Word that the election of a new executive for the Jamaica Football Federation (JFF) has been postponed will no doubt bring joy for some and annoyance for others.
For many neutrals, the dominant sentiment will possibly be relief — in the hope that the contending parties will use the period to simmer down.
That’s an unrealistic hope? Perhaps it is.
Yet, when the contest is over, opposing sides must be able to work constructively together for the greater good of football.
It’s worth contemplating that, despite the odd disappointment such as quarrels which led to fallout in the women’s programme in late 2023, these are exciting times for the sport in Jamaica.
Such are the possibilities following the Reggae Girlz’s success at last year’s FIFA Women’s World Cup, we expect that differences between elite players and the JFF will be resolved in early 2024 — regardless of the eventual winner of the coming election.
In our view, whichever side wins must set about development programmes for women and girls, such as have been visualised in a manifesto presented by current JFF head Mr Michael Ricketts.
On the men’s side, the thrilling come-from-behind triumph over Canada in that country last November signalled that the Reggae Boyz possess the makings of qualification for the FIFA World Cup in 2026.
Very important will be the vision, organisational expertise and savvy of the JFF in building alliances and partnerships with private and public sectors, this year through 2025, and into the World Cup year.
At the developmental level, we think it important to make the point that the proliferation of football academies within and outside established clubs is not just about love for the game on the part of initiators. A huge motivating factor is that football globally is a big and rapidly growing business.
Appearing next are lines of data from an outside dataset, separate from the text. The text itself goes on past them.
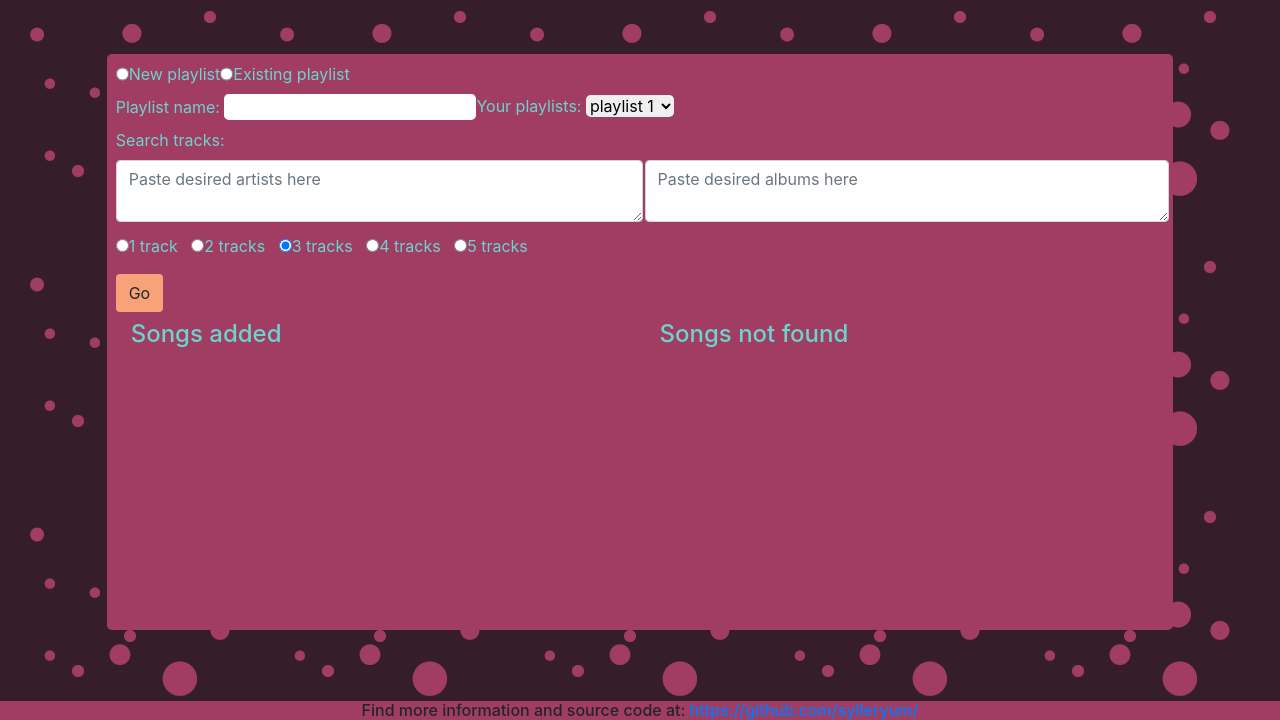
Repository: sylleryum/Frontend
Page: GetTopTracks/index.html
An editor plug-in stored every save of this project. The page is shown before and after the next save, followed by the edit.
The browser window is 1280 px wide. The pictures show the whole page.

Above is the page before, as saved 2019-10-13 17:45:04.

After the next save:
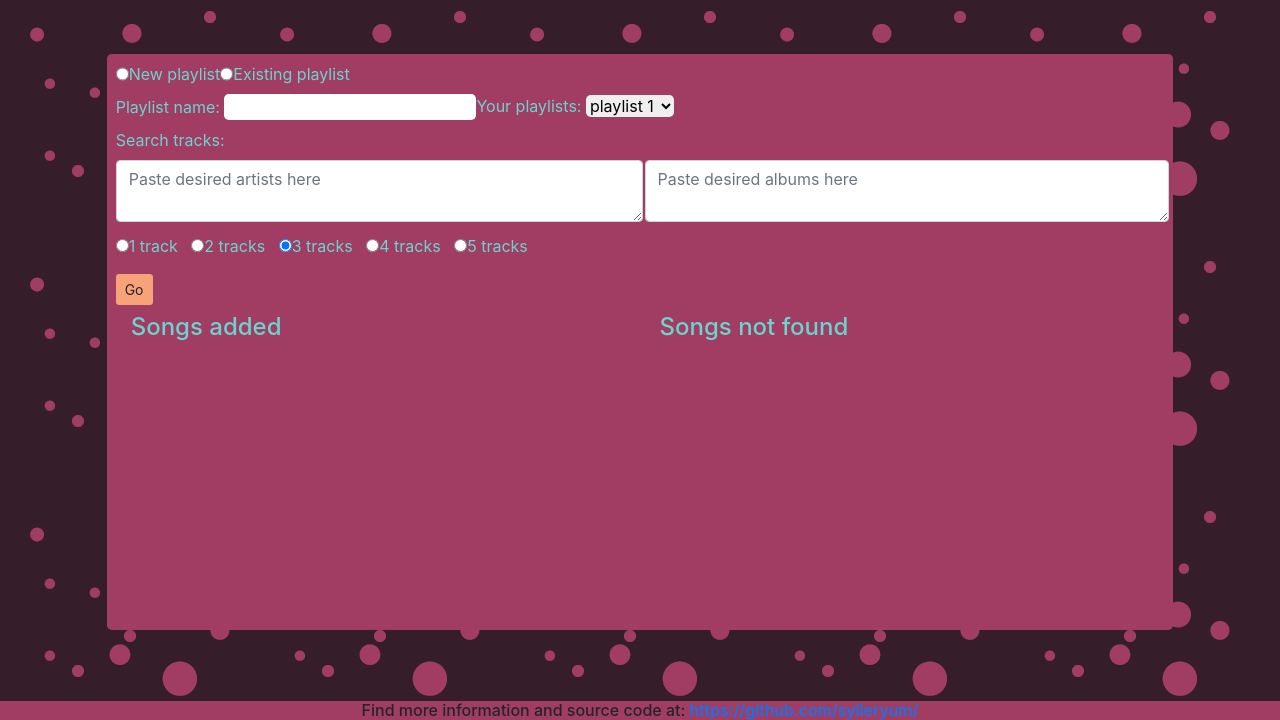
Saved 22 s later.
--- a/GetTopTracks/index.html
+++ b/GetTopTracks/index.html
@@ -69,7 +69,7 @@
                               <label><input type="radio" id="rAmount5" name="playlistRadio" value="rAmount4" onchange="">5 tracks&nbsp;&nbsp;&nbsp;</label>
                          </div>
                          <div class="row main-go pb-2">
-                              <button type="submit" class="btn bg-3" id="submit-button">
+                              <button type="submit" class="btn bg-3 btn-sm" id="submit-button">
                                    Go
                               </button>
                          </div>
There is money to be made for players and their handlers.
Jamaica should be doing more to nurture young, talented footballers, not just for transfers to traditional big clubs in Britain and the wider Europe, but to rapidly evolving markets in North America and elsewhere.
In that respect the recent announcement of a memorandum of understanding between St Ann-based football academy Mount Pleasant and English club Charlton Athletic for a “pathway” to professional football underlines a trend away from long-standing amateurism.
Likewise, we note the formation of the latest youth academy for five-to-17-year-olds, this time by Montego Bay United football club. We hear that the $10-million-a-year project is targeting development of talent for club, national teams, and the international market.
In the national interest, such investments should be actively encouraged by the JFF and Government.
Professional ventures apart, football, like all sport, should always serve as a positive change agent for wider development. Hence, the Inter-secondary Schools Sports Association’s (ISSA’s) inauguration of a contest this afternoon between scholastic high achievers from rural schools (daCosta Cup) and their urban counterparts (Manning Cup).
That game will precede the traditional All-daCosta versus All-Manning game boasting the best Under-19 players in last year’s schools’ competition.
As we understand it, both games at the National Stadium will be closely watched by scouts from home and abroad.
Well done, ISSA.